Interview ¦ November 5, 2000
Vote results could put U.S. to test

By Lars-Erik Nelson

WASHINGTON - All of a sudden, in a time of peace and prosperity, we face a presidential election that could challenge the integrity of our 211-year-old system of government.

We may wake up Wednesday morning to find a President who has won only a technical victory, with no popular mandate, and who faces a Congress that is either hostile or so equally divided that it will be paralyzed by gridlock.

A once-drowsy election between two mainstream candidates who have been unable, so far, to get more than 50% support from the public has somehow turned into one of the most decisive contests in our history.

Also at stake in Tuesday's national elections:
• Whether you retire in comfort or in poverty.
• Whether you get tax cuts that are across-the-board or targeted toward
specific need - or any tax cut at all.
• Whether abortion remains an unchallenged constitutional right
for women.
• Whether we retreat behind a space-based missile shield and pull our troops
back from their peacekeeping roles overseas.
• And whether the government's role in health care for the elderly and
education is handed off to private entrepreneurs.

At the moment, however, the biggest unknown is the threat to our very system of constitutional government.

If, as now seems possible, Vice President Gore loses the popular vote to Gov. George W. Bush but wins more than 270 Electoral College votes, he will be the constitutionally elected President.

But, especially if Republicans keep control of the House and Senate, Gore would be tainted and perhaps even crippled for his entire term, unable to claim any kind of popular mandate and regarded by many of his foes as illegitimate.

“God help us if there's a split decision,” says pollster John Zogby. “I think you'd see a full-blown effort to delegitimize the winning candidate to the point of not recognizing his authority.”

Former Republican National Chairman Haley Barbour says there would be-and could be-no opportunity to change the outcome by lobbying the 538 presidential electors. “Whoever gets those 270 votes is going to be the President, legitimately,” he said. “That's the system we have.”

The political reality is different. In 1992, after President Bush lost to Bill Clinton, former Sen. Bob Dole (R-Kan.) said he represented the 57% of Americans who voted against Clinton. In 1997, after Clinton won again, former House Speaker Newt Gingrich (R-Ga.) refused to answer with a simple yes when I asked him seven times whether Clinton was the legitimately elected President.

So not only is the presidency at stake, so is our system of governing.

Also under threat is the current guaranteed retirement benefit provided by Social Security - and perhaps even the health of the stock market.

David Langer, a consulting actuary in New York, argues that Bush's plan to divert Social Security taxes to private accounts has a little-noticed but basic flaw.

Bush's plan would divert up to $80 billion a year into the stock market (assuming most taxpayers participate). This flood of cash would drive up the price of stocks way beyond the value of their dividends.

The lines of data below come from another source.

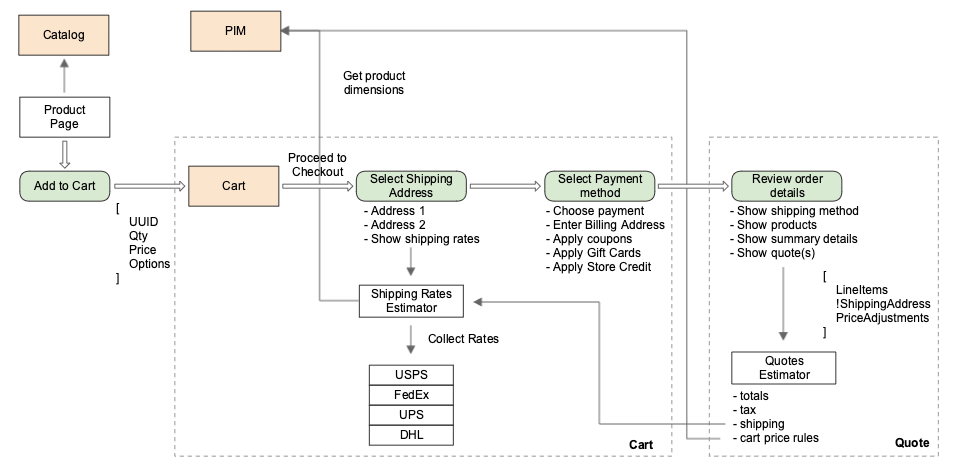
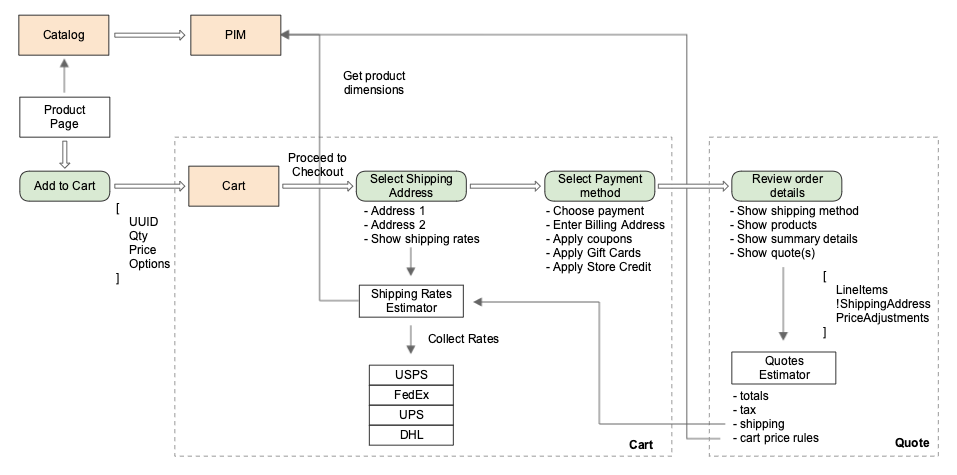
- Updated uni-directional data flow

Changed region(s): [[0.1212, 0.0, 0.7273, 0.1179]]

diff --git a/design-documents/checkout/alternative-checkout-flow.md b/design-documents/checkout/alternative-checkout-flow.md
@@ -14,15 +14,15 @@ Each quote is used to create a separate order, the quote will have time to live 
 
 This proposal describes multiple approaches for the checkout flow.
 
-## Bidirectional checkout flow
+## Current checkout flow with modifications
 
 This flow is based on the current checkout flow and assumes improving current API without data flow modification. The Cart and Quote modules will still use Catalog and PIM to retrieve product details.
 
-![Bidirectional checkout flow](img/alternative-checkout-flow.png)
+![Current checkout flow](img/alternative-checkout-flow.png)
 
 The `Add to Cart` operation receives an only basic list of product attributes like UUID (SKU for the current implementation), quantity, price, and options. All additional details like product dimensions for shipping rates calculations, each module (service) will request from PIM (Catalog for the current implementation).
 
-The different quote's calculators, like Cart Price Rule calculator, can make requests to PIM/Catalog to retrieve additional product details. In general, the proposed schema does not change the checkout flow significantly but has ideas for API improvements.
+The different quote's calculators, like Cart Price Rule calculator, can make requests to PIM/Catalog to retrieve additional product details. In general, the proposed schema does not change the checkout flow significantly but has API improvements.
 
 ## Uni-directional checkout flow
 
@@ -37,8 +37,7 @@ The Cart will depend on Catalog. Quote will have a knowledge about PIM, Shipping
 ## Data Flow
 
   1. When Quote is created?
-     * For physical products on Review & Payments step
-     * For virtual products billing address has to be entered first
+     * When customer click `Proceed to Checkout`
   2. Cart properties:
      * Line Items:
        * SKU
@@ -123,7 +122,7 @@ There are still open questions related to the proposed solutions:
  - How the reservation mechanism should be implemented (a customer wants to apply the coupon code/store credit/rewards balance for multiple quotes)?
  - Should quote TTL be fixed or dynamically calculated in runtime?
  - Do we want to have only one `Add to Cart` entry-point for multiple product types?
- - Should shipping address be a part of Cart?
+ - Should shipping address be a part of Cart? (No)
 
 ## Summary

Therefore, your retirement earnings would not be a safe investment, like blue-chip stocks that pay steady dividends. They would be dependent on capital gains - whether the stock rises or falls in value. When stocks are divorced from their real underlying value, the market turns into a casino. Instead of getting a guaranteed retirement, you would be playing roulette.

If Bush wins - and keeps a Republican Congress - he has promised his supporters to oppose abortion and will at the least sign a bill outlawing partial-birth abortions. Though he denies he has any litmus tests, he would probably appoint right-to-life judges to the Supreme Court with the aim of overturning the abortion rights contained in the Roe vs. Wade decision, though some believe that outcome is unlikely.

Bush also plans to privatize, at least in part, the current Medicare health insurance system and public education, both by the use of vouchers to enable taxpayers to buy these services on the private market.

His tax-cut plan is skewed to the wealthiest 1% of taxpayers, as opposed to Gore's plan, which targets tax cuts toward dependent care, conservation, tuition expenses and other specified activities.

On foreign policy, the country would no doubt remain on its current course, even though Bush has questioned U.S. peacekeeping operations abroad. The reality is that Bush and his top advisers come from the same Establishment that has set current policy.

One potentially bottomless expense is Bush's intention to build a space-based missile defense system, whose cost could reach the skies.

BOTH CANDIDATES pledge to provide prescription drug care for the elderly, but Bush's plan would cover only the poorest retirees. Gore's somewhat costlier proposal would cover all retirees who sign up for it.

Finally, the election will determine the future of the two political parties. If Gore loses and Hillary Rodham Clinton wins a Senate seat in New York, she will be the Democrats' major celebrity, and could push the party further to the left to regroup with Ralph Nader backers.

If Bush loses, the Republicans' star will be Sen. John McCain (R-Ariz.), who mobilized millions of voters eager to reform the political finance system.

Either way, this seemingly endless, sleepy contest has suddenly become one of our most dramatic elections ever.